Instructions to follow ▸
Report every line of the records below that contains the word "package".

Web document revisions:
---------------

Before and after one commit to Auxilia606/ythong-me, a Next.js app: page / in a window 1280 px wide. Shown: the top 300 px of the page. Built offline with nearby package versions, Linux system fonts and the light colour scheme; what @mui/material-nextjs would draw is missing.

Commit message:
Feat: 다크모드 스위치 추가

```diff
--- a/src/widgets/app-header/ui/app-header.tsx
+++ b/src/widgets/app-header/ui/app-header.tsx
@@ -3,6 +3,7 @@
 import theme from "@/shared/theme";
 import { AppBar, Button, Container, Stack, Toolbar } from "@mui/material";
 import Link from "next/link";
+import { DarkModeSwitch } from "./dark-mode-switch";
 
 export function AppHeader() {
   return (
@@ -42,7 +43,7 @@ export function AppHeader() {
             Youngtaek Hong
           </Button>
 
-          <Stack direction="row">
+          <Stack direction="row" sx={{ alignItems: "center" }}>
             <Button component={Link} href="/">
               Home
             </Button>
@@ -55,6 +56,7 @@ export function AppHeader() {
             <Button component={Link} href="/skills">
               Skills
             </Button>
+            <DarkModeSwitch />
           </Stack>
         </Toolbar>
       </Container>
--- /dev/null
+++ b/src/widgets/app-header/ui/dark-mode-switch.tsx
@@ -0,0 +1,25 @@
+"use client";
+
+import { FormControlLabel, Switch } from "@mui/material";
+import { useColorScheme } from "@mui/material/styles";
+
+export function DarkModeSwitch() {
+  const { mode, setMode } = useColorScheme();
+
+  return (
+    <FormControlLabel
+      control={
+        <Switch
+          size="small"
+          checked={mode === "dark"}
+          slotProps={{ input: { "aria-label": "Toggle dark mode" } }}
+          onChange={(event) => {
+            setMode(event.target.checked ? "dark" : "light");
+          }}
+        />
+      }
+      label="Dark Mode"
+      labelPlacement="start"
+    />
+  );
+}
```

---------------

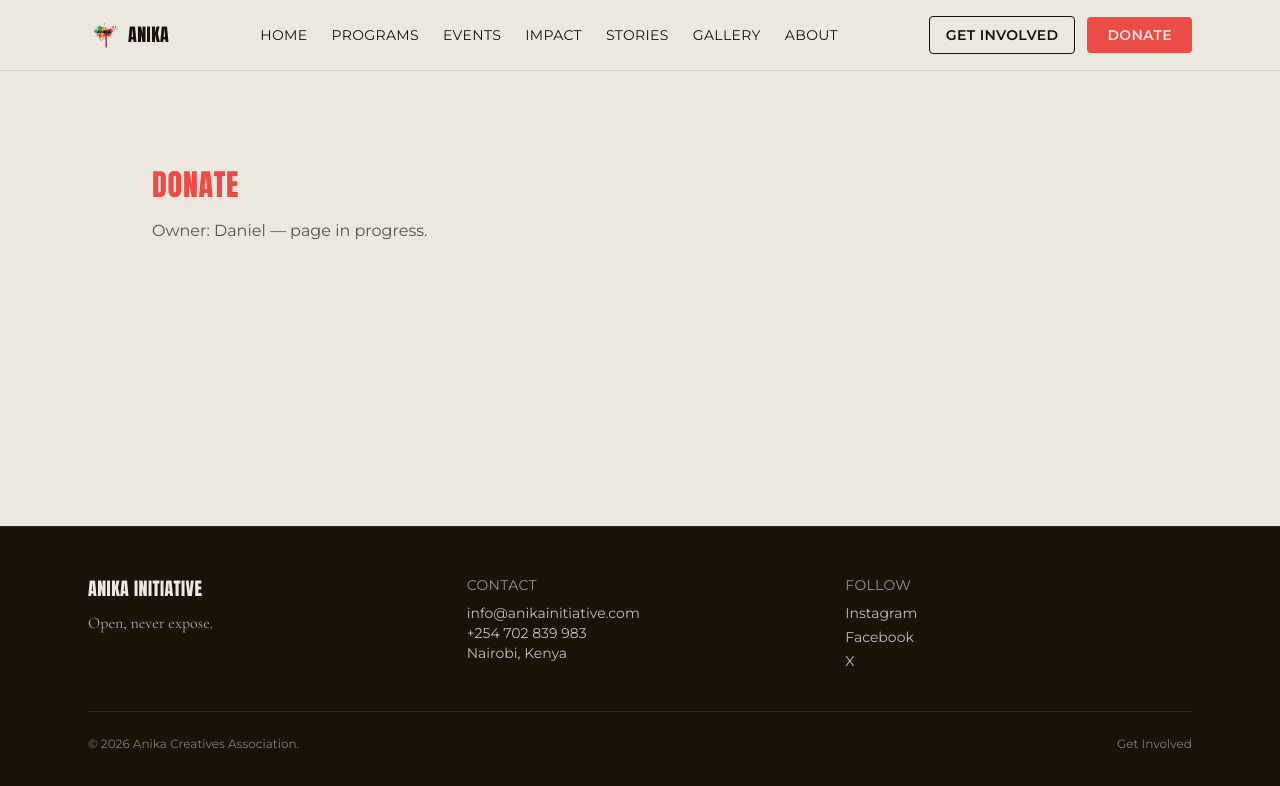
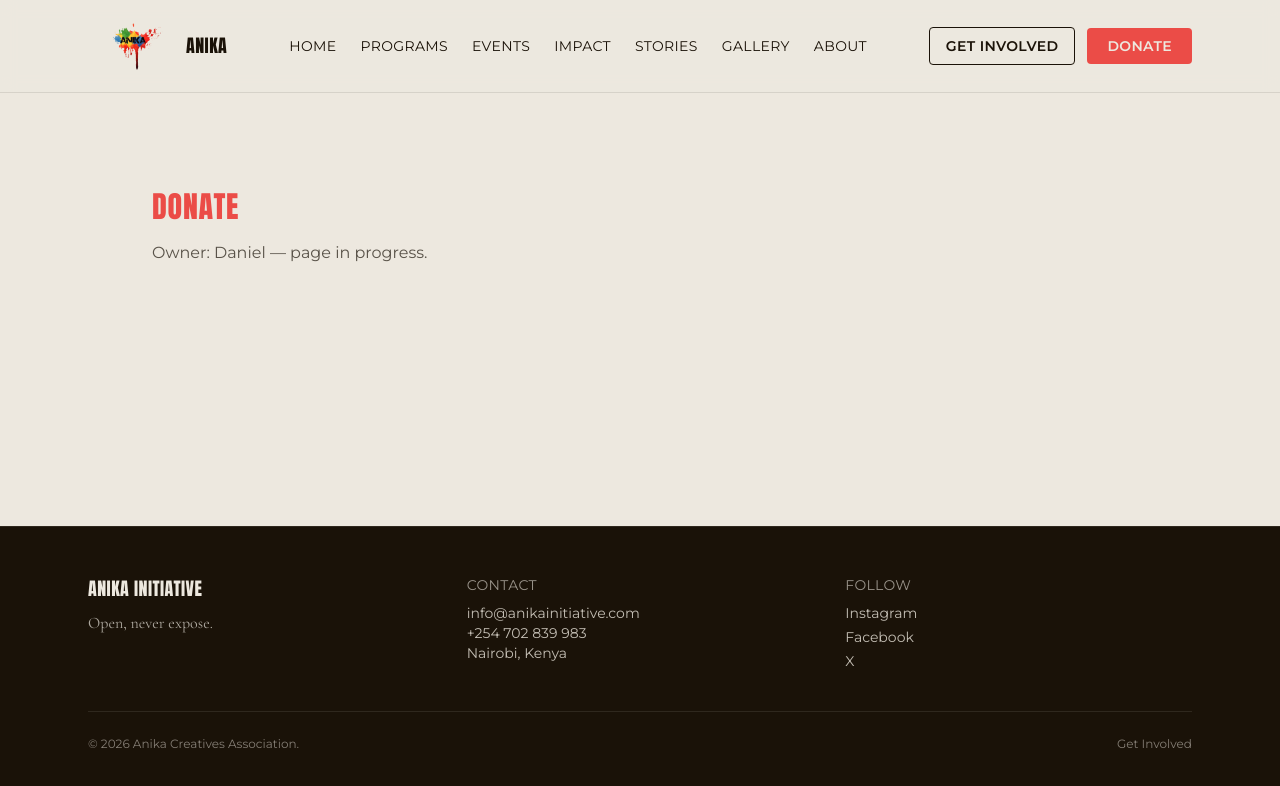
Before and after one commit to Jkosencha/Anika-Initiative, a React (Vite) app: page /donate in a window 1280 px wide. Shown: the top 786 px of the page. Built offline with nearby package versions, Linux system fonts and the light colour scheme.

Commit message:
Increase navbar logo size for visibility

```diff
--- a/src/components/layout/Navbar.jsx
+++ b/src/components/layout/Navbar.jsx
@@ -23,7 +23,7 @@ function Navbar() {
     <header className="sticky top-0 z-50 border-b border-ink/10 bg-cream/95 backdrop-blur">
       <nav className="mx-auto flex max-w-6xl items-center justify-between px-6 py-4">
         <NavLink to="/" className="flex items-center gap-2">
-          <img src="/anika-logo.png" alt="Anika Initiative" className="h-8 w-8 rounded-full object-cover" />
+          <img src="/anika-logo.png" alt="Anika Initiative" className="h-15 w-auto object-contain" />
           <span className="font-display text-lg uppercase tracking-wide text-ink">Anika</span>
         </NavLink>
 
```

---------------

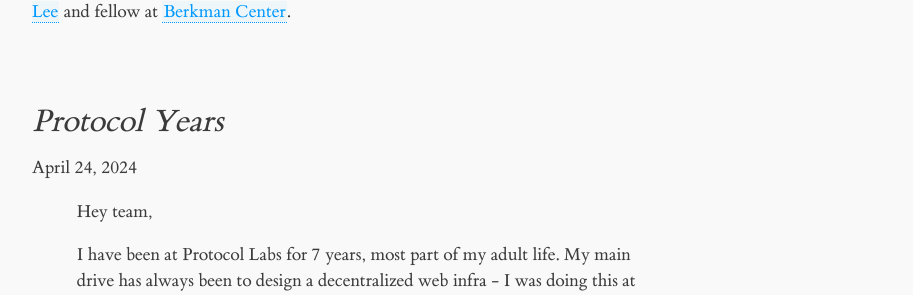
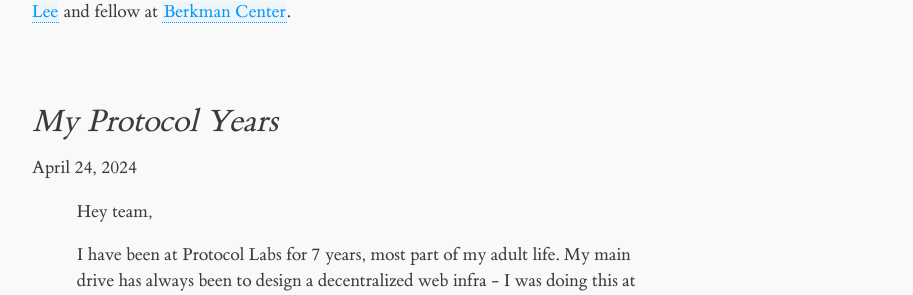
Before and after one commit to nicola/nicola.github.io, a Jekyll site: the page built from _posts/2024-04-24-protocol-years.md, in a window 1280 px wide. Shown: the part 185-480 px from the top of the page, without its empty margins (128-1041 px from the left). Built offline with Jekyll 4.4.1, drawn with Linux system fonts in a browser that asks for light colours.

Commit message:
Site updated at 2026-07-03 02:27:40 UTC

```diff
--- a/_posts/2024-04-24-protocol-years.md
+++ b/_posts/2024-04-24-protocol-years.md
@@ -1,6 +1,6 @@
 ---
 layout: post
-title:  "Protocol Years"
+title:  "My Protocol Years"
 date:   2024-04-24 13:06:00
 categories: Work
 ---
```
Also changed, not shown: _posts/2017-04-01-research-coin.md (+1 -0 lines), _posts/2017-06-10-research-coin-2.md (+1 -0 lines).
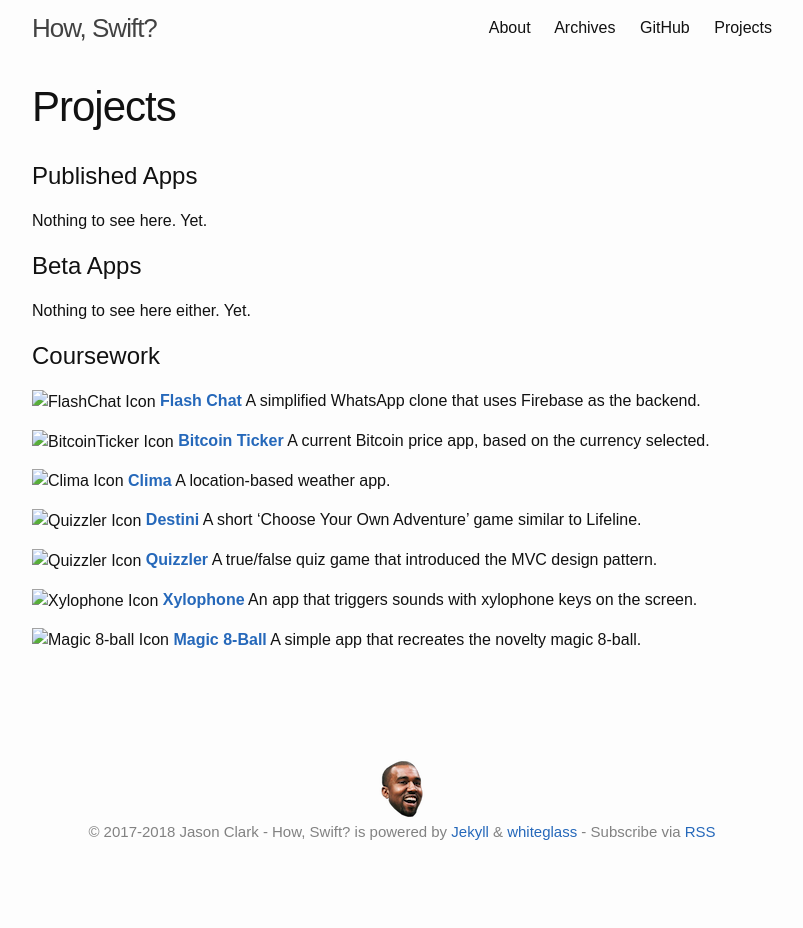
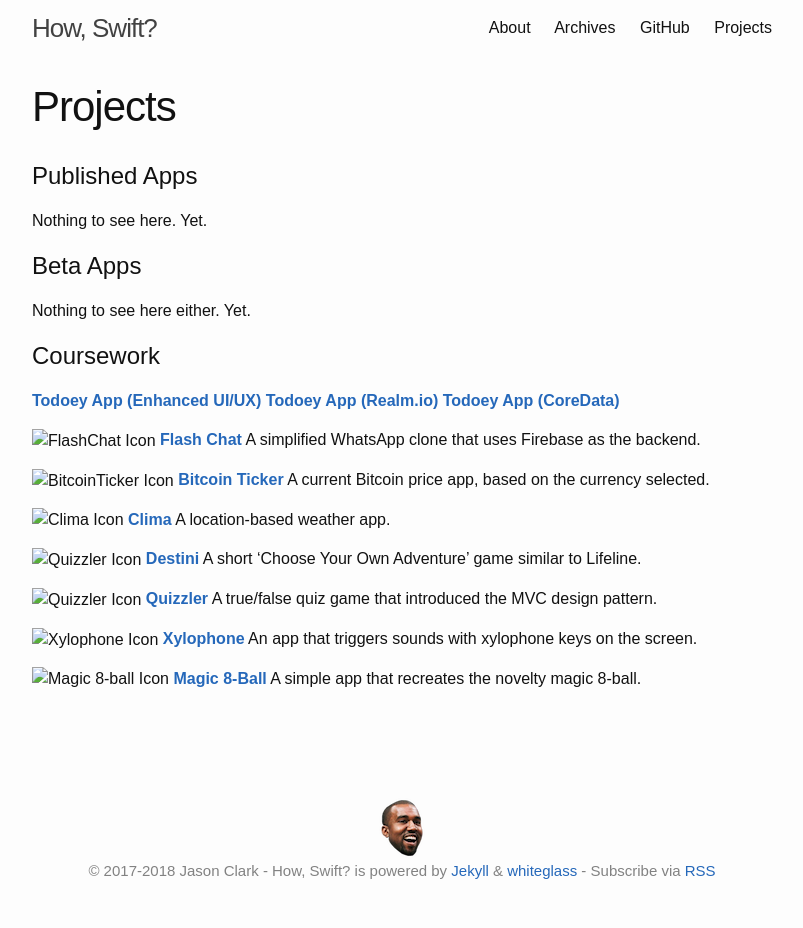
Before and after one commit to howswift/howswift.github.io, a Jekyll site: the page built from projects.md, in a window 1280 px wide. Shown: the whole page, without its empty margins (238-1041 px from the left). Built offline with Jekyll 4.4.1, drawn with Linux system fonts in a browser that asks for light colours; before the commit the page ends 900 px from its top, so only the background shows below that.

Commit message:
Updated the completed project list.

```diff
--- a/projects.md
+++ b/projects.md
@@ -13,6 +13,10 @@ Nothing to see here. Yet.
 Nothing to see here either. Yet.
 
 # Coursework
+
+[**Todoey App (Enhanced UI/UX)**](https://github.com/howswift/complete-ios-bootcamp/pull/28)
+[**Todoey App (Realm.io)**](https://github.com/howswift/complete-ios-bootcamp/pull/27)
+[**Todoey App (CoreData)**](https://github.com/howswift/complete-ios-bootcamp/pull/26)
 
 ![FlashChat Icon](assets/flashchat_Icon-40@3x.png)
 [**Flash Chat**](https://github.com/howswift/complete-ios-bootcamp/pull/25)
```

---------------

Answer to the problem ▸
Before and after one commit to Auxilia606/ythong-me, a Next.js app: page / in a window 1280 px wide. Shown: the top 300 px of the page. Built offline with nearby package versions, Linux system fonts and the light colour scheme; what @mui/material-nextjs would draw is missing.
Before and after one commit to Jkosencha/Anika-Initiative, a React (Vite) app: page /donate in a window 1280 px wide. Shown: the top 786 px of the page. Built offline with nearby package versions, Linux system fonts and the light colour scheme.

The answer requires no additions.